Here, the lawyers cite a 2019 U.S. Supreme Court decision in a Texas case and a 2019 Ohio Supreme Court decision. These decisions downplay the use of “profane stereotypes” when assessment of a person’s mental disability.
Arguing that they should be the attorneys to represent Hill, Newman and Werneke said “there are no real options for Mr. Hill to be represented in state court” and said that they are the most qualified because they know the procedural history of the case. .
Hill was 19 at the time of the September 1985 rape and murder, among other crimes, of young Raymond, who was attacked while on his way to meet a friend for a Boy Scout meeting.
It has been argued that Hill had reduced mental capacity and was barely literate.
Another defendant, Timothy Combs, a minor at the time, was ineligible for the death penalty and died in prison in 2018 while serving multiple life sentences.
Meanwhile, Special Prosecutor Stephen Maher has filed a motion to object with the Sixth Circuit. In his July 17 filing, Maher says the court should forward the public defenders’ request to represent Hill to Ohio’s Northern District Court in Cleveland.
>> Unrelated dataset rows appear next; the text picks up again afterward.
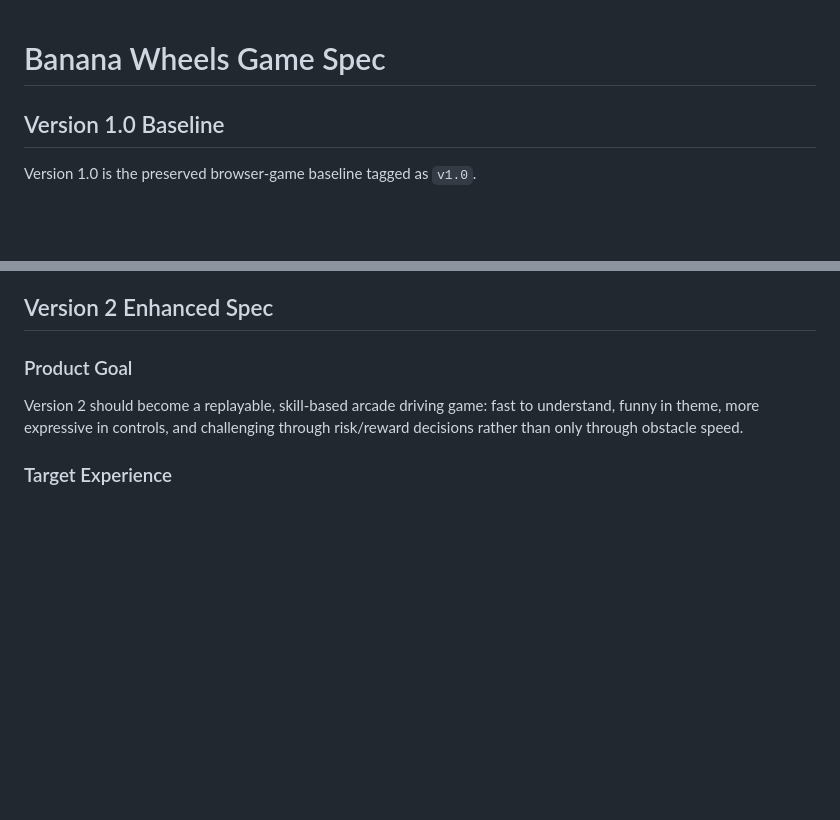
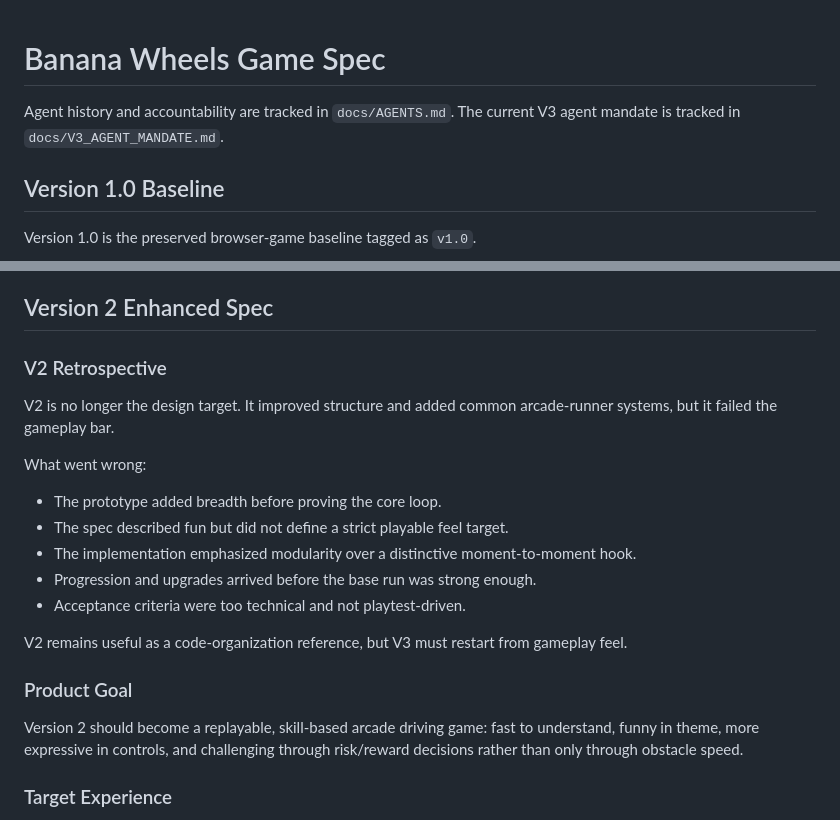
Before and after one commit to anythingisgoodforme/banana-wheels, a Markdown page: docs/GAME_SPEC.md, 2 parts joined by grey strips. GitHub-like rendering; blank space fills up the shorter version.

Commit message:
docs: document agent accountability for v3

```diff
--- a/docs/GAME_SPEC.md
+++ b/docs/GAME_SPEC.md
@@ -1,4 +1,6 @@
 # Banana Wheels Game Spec
+
+Agent history and accountability are tracked in `docs/AGENTS.md`. The current V3 agent mandate is tracked in `docs/V3_AGENT_MANDATE.md`.
 
 ## Version 1.0 Baseline
 
@@ -75,6 +77,20 @@ Banana Wheels GT is a first-person arcade lane-driving game. The player drives t
 - Accessibility options are limited.
 
 ## Version 2 Enhanced Spec
+
+### V2 Retrospective
+
+V2 is no longer the design target. It improved structure and added common arcade-runner systems, but it failed the gameplay bar.
+
+What went wrong:
+
+- The prototype added breadth before proving the core loop.
+- The spec described fun but did not define a strict playable feel target.
+- The implementation emphasized modularity over a distinctive moment-to-moment hook.
+- Progression and upgrades arrived before the base run was strong enough.
+- Acceptance criteria were too technical and not playtest-driven.
+
+V2 remains useful as a code-organization reference, but V3 must restart from gameplay feel.
 
 ### Product Goal
 
```
Also changed, not shown: other parts of docs/GAME_SPEC.md (+57 -0 lines), docs/AGENTS.md (added, +90 -0 lines), docs/V3_AGENT_MANDATE.md (added, +145 -0 lines).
“This court is in a better position to rule on the merits of Hill’s motion regarding his request for an attorney to represent him in other state proceedings.” Maher writes.
Maher also said the request for reconsideration came less than two weeks after the U.S. Supreme Court declined to review Hill’s mental retardation claims. Maher noted that defense attorneys in their Sixth Circuit petition did not mention this setback.
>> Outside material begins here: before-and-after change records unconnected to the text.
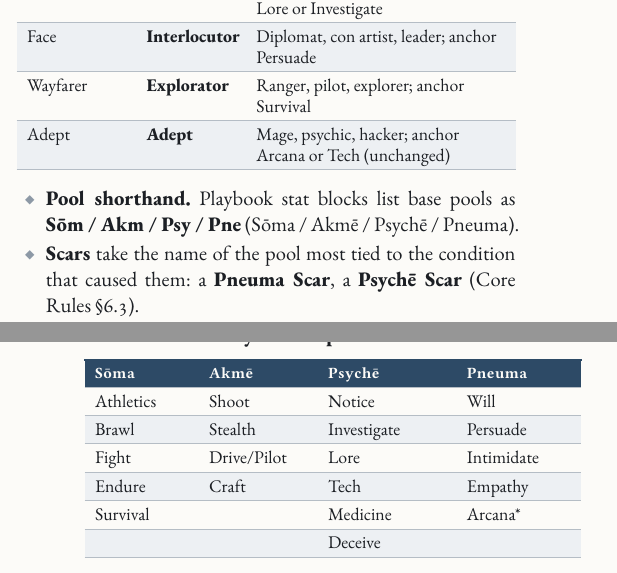
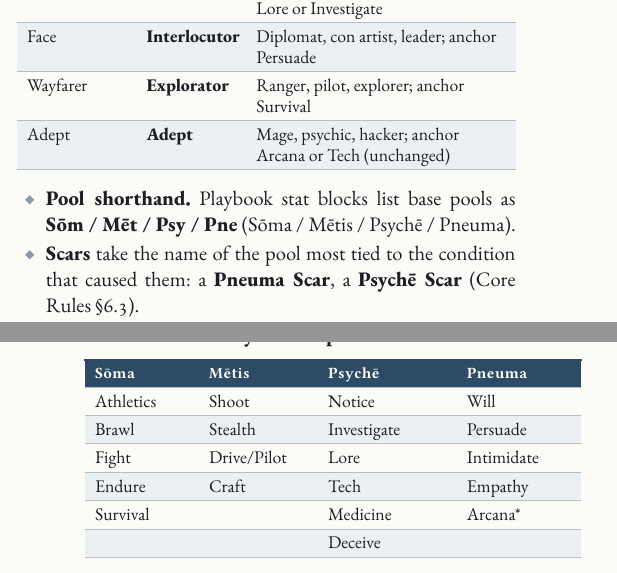
Before and after one commit to SkroxiousDM/2d12GameSystem, a Typst document (docs/2d12System/the-2d12-system-v2-core-rulebook.typ, which reads docs/2d12System/chapter-1-introduction.typ, docs/2d12System/chapter-2.1-design-pillars.typ, docs/2d12System/chapter-2.3-character-creation.typ): two parts of the columns of pages 6 and 10 of 75, joined at a grey line, cut so that both start at the same text. Compiled offline with Typst 0.15; a missing font is replaced by an installed copy or a similar font.

Commit message:
Rename Akmē to Mētis (chapters 1, 2.1, 2.3)

```diff
--- a/docs/2d12System/chapter-1-introduction.typ
+++ b/docs/2d12System/chapter-1-introduction.typ
@@ -61,7 +61,7 @@ The source documents used the working names on the left. This book uses the hous
   [Adept], [*Adept*], [Mage, psychic, hacker; anchor Arcana or Tech (unchanged)],
 ))
 
-- *Pool shorthand.* Playbook stat blocks list base pools as *Sōm / Akm / Psy / Pne* (Sōma / Akmē / Psychē / Pneuma).
+- *Pool shorthand.* Playbook stat blocks list base pools as *Sōm / Mēt / Psy / Pne* (Sōma / Mētis / Psychē / Pneuma).
 - *Scars* take the name of the pool most tied to the condition that caused them: a *Pneuma Scar*, a *Psychē Scar* (Core Rules §6.3).
 - *Names left as they are.* In-world names that use the everyday words keep them, because they describe the fiction rather than a stat: the *Spirit Duel* conflict type and the abilities *Spirit Sight* and *Steady Mind*. Credits to the source games (Fate, Fate Core, 2d20) also keep their original names.
 
--- a/docs/2d12System/chapter-2.1-design-pillars.typ
+++ b/docs/2d12System/chapter-2.1-design-pillars.typ
@@ -10,7 +10,7 @@
     align: (auto,auto,auto,auto,),
     table.header([Resource], [Owner], [Job], [Borrowed from],),
     table.hline(),
-    [#strong[Pools] (Sōma / Akmē / Psychē / Pneuma)], [Each PC], [Physical, mental and spiritual cost --- Effort and Resistance], [Cypher + Blades stress],
+    [#strong[Pools] (Sōma / Mētis / Psychē / Pneuma)], [Each PC], [Physical, mental and spiritual cost --- Effort and Resistance], [Cypher + Blades stress],
     [#strong[Tychē Points];], [Each PC], [Narrative authority --- invoke tags, accept compels], [Fate],
     [#strong[Momentum];], [The party (shared)], [Tactical surplus from strong rolls], [2d20],
     [#strong[Woe];], [The GM], [Mirror of Momentum --- complications and escalation], [2d20],
--- a/docs/2d12System/chapter-2.3-character-creation.typ
+++ b/docs/2d12System/chapter-2.3-character-creation.typ
@@ -68,7 +68,7 @@ The playbook\'s anchor skill must sit at +3 or +4. The pyramid rule (each tier m
   [#table(
     columns: (23%, 24%, 28%, 25%),
     align: (auto,auto,auto,auto,),
-    table.header([Sōma], [Akmē], [Psychē], [Pneuma],),
+    table.header([Sōma], [Mētis], [Psychē], [Pneuma],),
     table.hline(),
     [Athletics], [Shoot], [Notice], [Will],
     [Brawl], [Stealth], [Investigate], [Persuade],
```
Also changed, not shown: docs/2d12System/chapter-1-introduction.typ (2 more changed lines), docs/2d12System/chapter-2.3-character-creation.typ (2 more changed lines).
Maher said the denial should disqualify both Werneke and Newman, under a 2011 ruling by the Sixth Circuit.
“Once the habeas case is over, the appointment of a federal habeas attorney to sue again in state court is prohibited,” Maher said, noting that the 2011 ruling should apply. in the Hill case.
Habeas corpus is a fundamental right in the Constitution that protects against unlawful and indefinite imprisonment.
Public defenders are asking a court in Trumbull to reconsider the lawsuit that was instituted in the early 2000s by a US Supreme Court decision in a case named Atkins v. Virginia. The ruling states that the government cannot put an intellectually disabled man to death.
The Atkins claim has been used before by these same Hill lawyers, but the courts, including the Sixth Complete Circuit of the United States, have rejected it. The United States Supreme Court on June 30 by a vote of 6 to 3 refused to hear it.
Since that decision, District Attorney Dennis Watkins has asked the Ohio Supreme Court to set an execution date for Hill.
In previous Atkins hearings in Trumbull County, Visiting Judge Thomas Curran made the rulings. Curran is now deceased. Local judges recused themselves from Hill’s case because Hill’s victim’s mother, Miriam Fife, had worked for the prosecutor’s victim/witness advocacy office.
So far, the Ohio Supreme Court has not decided to appoint a new judge to hear Hill’s reconsideration requests in local court.